--- START ---

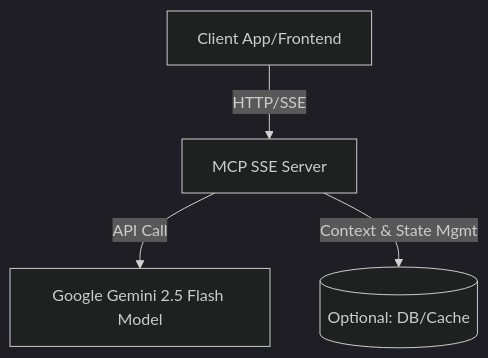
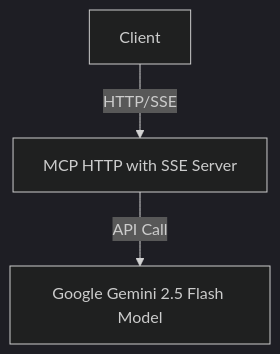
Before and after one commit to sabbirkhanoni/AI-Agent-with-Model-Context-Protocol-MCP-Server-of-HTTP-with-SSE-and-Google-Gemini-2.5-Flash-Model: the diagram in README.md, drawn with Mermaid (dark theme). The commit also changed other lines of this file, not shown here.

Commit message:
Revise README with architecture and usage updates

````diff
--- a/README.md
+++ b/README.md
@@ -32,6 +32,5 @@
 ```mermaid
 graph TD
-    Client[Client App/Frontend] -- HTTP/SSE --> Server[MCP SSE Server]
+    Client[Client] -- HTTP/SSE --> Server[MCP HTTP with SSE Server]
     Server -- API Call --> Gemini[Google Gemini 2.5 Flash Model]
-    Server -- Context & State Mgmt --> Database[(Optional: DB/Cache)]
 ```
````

--- END ---
--- START ---

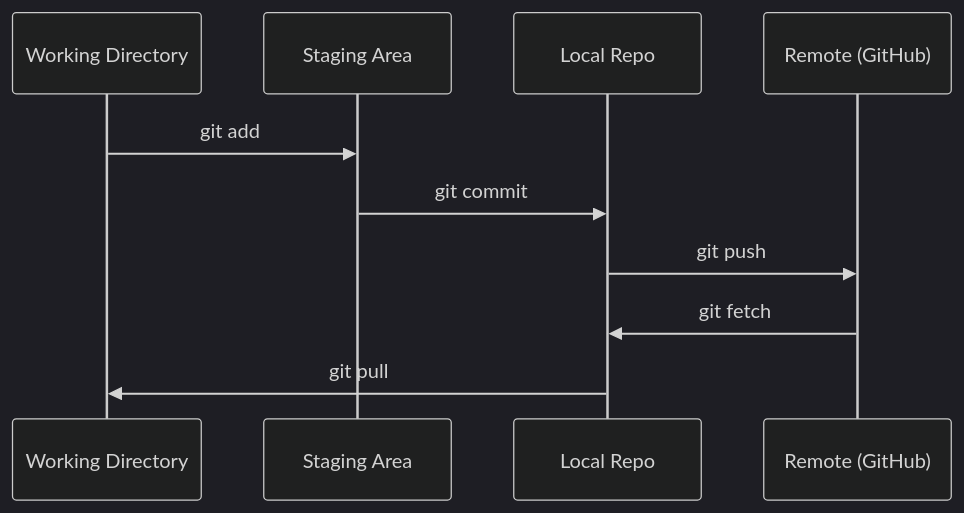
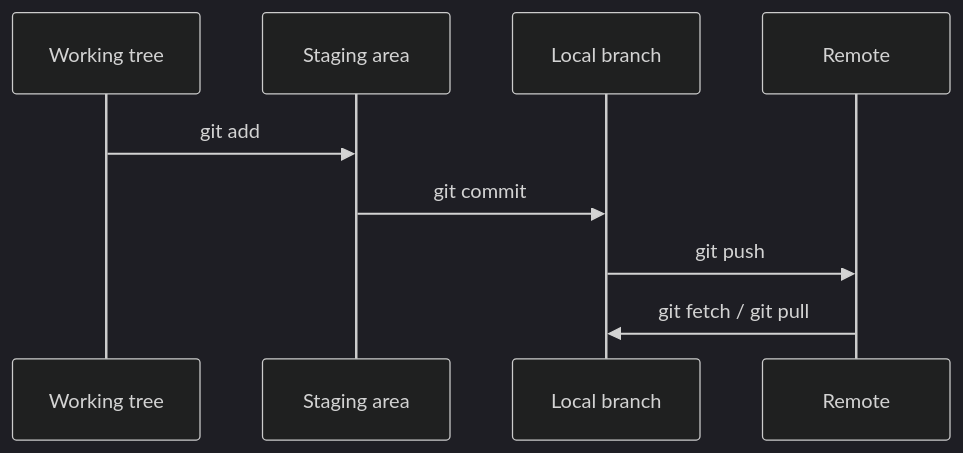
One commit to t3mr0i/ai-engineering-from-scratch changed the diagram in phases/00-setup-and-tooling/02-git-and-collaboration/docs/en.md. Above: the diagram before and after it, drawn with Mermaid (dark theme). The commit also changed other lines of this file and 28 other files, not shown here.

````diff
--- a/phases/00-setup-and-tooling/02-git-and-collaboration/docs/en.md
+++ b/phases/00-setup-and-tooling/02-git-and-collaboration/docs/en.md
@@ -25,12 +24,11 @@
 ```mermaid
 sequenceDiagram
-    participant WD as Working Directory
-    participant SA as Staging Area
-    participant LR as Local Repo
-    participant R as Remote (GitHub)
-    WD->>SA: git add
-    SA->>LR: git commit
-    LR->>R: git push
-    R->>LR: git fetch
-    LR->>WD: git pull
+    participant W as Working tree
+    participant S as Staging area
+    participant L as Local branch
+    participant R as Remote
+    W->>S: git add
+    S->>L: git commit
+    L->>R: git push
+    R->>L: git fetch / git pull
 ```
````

--- END ---
--- START ---

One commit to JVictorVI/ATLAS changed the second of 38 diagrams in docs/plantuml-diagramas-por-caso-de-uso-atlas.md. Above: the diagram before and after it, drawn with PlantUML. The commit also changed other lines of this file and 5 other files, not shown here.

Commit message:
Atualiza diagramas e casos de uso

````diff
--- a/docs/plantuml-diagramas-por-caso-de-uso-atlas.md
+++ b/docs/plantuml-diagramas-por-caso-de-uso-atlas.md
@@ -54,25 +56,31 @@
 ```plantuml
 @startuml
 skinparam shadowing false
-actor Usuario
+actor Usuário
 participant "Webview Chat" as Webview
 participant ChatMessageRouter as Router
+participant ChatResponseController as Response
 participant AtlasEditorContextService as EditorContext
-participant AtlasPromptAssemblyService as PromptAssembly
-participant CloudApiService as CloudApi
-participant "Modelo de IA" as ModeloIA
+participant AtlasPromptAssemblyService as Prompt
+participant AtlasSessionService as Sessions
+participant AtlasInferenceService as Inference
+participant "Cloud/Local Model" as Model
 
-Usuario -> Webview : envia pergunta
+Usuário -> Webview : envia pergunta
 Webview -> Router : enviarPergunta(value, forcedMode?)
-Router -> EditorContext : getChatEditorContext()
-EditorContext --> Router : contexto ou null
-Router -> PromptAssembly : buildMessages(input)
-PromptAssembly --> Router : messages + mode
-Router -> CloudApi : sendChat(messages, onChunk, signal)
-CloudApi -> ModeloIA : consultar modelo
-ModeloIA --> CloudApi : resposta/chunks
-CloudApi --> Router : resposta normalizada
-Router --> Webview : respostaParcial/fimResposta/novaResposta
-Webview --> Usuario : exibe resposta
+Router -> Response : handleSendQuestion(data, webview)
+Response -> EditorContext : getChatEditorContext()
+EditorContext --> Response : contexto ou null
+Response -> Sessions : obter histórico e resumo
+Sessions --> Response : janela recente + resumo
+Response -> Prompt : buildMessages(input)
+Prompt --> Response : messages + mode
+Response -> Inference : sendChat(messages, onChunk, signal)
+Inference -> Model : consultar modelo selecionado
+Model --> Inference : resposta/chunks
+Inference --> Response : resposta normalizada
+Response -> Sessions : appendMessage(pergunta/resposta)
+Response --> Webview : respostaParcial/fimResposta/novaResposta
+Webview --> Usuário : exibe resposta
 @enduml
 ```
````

--- END ---

§ Task:
Return each line of the data above that includes the word "Router".

§ Response below:
 participant ChatMessageRouter as Router
 Webview -> Router : enviarPergunta(value, forcedMode?)
-Router -> EditorContext : getChatEditorContext()
-EditorContext --> Router : contexto ou null
-Router -> PromptAssembly : buildMessages(input)
-PromptAssembly --> Router : messages + mode
-Router -> CloudApi : sendChat(messages, onChunk, signal)
-CloudApi --> Router : resposta normalizada
-Router --> Webview : respostaParcial/fimResposta/novaResposta
+Router -> Response : handleSendQuestion(data, webview)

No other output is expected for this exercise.